Now we’re starting to see what I consider to be a disturbing trend: body-modding for tech.
Not long ago we saw a tattoo artist who embedded four high-power magnets into his wrist so he could keep his iPod Nano at the ready. We’ve seen temporary tattoos that can be used to unlock your phone. We’ve heard about Google’s desire to embed a microchip into a contact lens.
With a renewed emphasis on security, devices with biometric features such as fingerprint scanners are becoming more common.
Biometrics, however, are not an exact science – just look at Android’s Face Unlock. Unlocking with a fingerprint isn’t much easier, or much more accurate. From a high-level, the way modern biometrics works is by distilling characteristics about your face, your fingerprint, or your eye into what amounts to a digital signature.

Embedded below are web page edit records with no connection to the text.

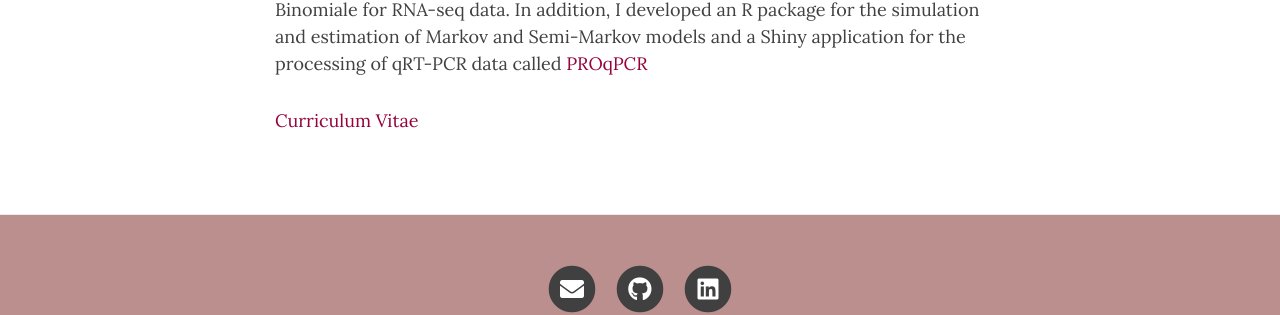
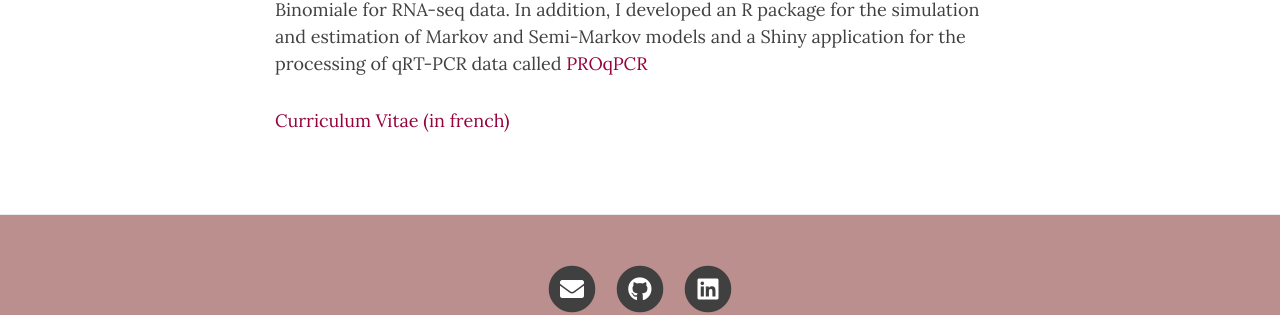
Before and after one commit to mathildesautreuil/mathildesautreuil.github.io, a Jekyll site: the page built from index.md, in a window 1280 px wide and 1112 px high. Shown: the part 664-979 px from the top of the window. Built offline with Jekyll 4.4.1, drawn with Linux system fonts in a browser that asks for light colours; nearby versions of some CDN libraries; the list of posts is cut into pages by our own code.

Commit message:
error 404

```diff
--- a/404.html
+++ b/404.html
@@ -9,5 +9,5 @@
   <h1>Move along. (404 error)</h1>
   <br/>
 
-  <img src="{{ 'assets/img/404-southpark.jpg' | relative_url }}" alt="Not found" />
+  <img src="{{ 'img/error404.png' | relative_url }}" alt="Not found" />
 </div>
--- a/index.md
+++ b/index.md
@@ -10,4 +10,4 @@
 
 I did an two-year's apprenticeship at both [LMRS](http://lmrs.univ-rouen.fr/){:target="\_blank"} (Laboratoire Mathématiques Raphaël Salem) and [LITIS](https://www.litislab.fr/accueil){:target="\_blank"} (Laboratoire d'Infomratique et traitement de l'information et des systèmes). My principle work was to develop mixture models bivariate Negative Binomiale for RNA-seq data. In addition, I developed an R package for the simulation and estimation of Markov and Semi-Markov models and a Shiny application for the processing of qRT-PCR data called [PROqPCR](https://qpcrapp.shinyapps.io/proqpcr/){:target="\_blank"}
 
-[Curriculum Vitae](img/cv_MSautreuil.pdf)
+[Curriculum Vitae (in french)](img/cv_MSautreuil.pdf)
```
Also changed, not shown: img/error404.png (added).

Since this involves converting an analog source into a digital equivalent, things can get lost in translation – so to speak. The solution, some say, is to make those temporary tattoos “permanent”. We already chip our dogs and sometimes even our cats. Why not ourselves?
Utilizing a serialized microchip embedded subcutaneously, a digital signature of sorts has the potential to be much more accurate than the biometrics signatures of today. Passwords could be hashed with very, very long strings of characters embedded in that chip. Put simply, it would make our lives significantly more secure, right?
I don’t think so. This singular, uniquely identifiable bit of data could be used to make our lives significantly easier and more secure, but could also be used to steal our identities – and more. Whenever I want to “disconnect” from technology, I can turn my phone, watch, and headset off, or leave them at home, and not have to worry about being distracted by – or identified by – my personal electronics.
I drive a hybrid vehicle which has a state-issued “Clean Air Vehicle” sticker in the window – with an RFID chip embedded inside. The chip is there so I can drive in the HOV/Toll lane by myself without paying a toll. On the surface that’s a good thing, but now the Department of Transportation knows where I am, and since it knows the distance between toll-scanners, it can calculate how fast I’m driving, too. That starts getting a little scary.
What happens when that RFID chip isn’t in a sticker on your car, but in a chip embedded just under your skin. Organizations – not just governments – could know where you are, who you’re hanging out with, and make “meta-data” inferences based on your behaviors. Tell me that’s not scary to you. And you know that data is going to get sold and resold – and eventually even hacked.
Sure, some will say “if you’re not doing anything wrong, you don’t have anything to hide“, and while I agree with the sentiment to a point, I still lock my front door and have curtains in my bathroom – just like you do.
Privacy isn’t about “hiding” things, it’s about keeping your business secure from prying eyes.
Now that I’ve sufficiently biased you to my opinion, what do you think? Are you willing to undergo any kind of body-mod for tech? Let us know in the survey below, then head down to the comments and explain your answer.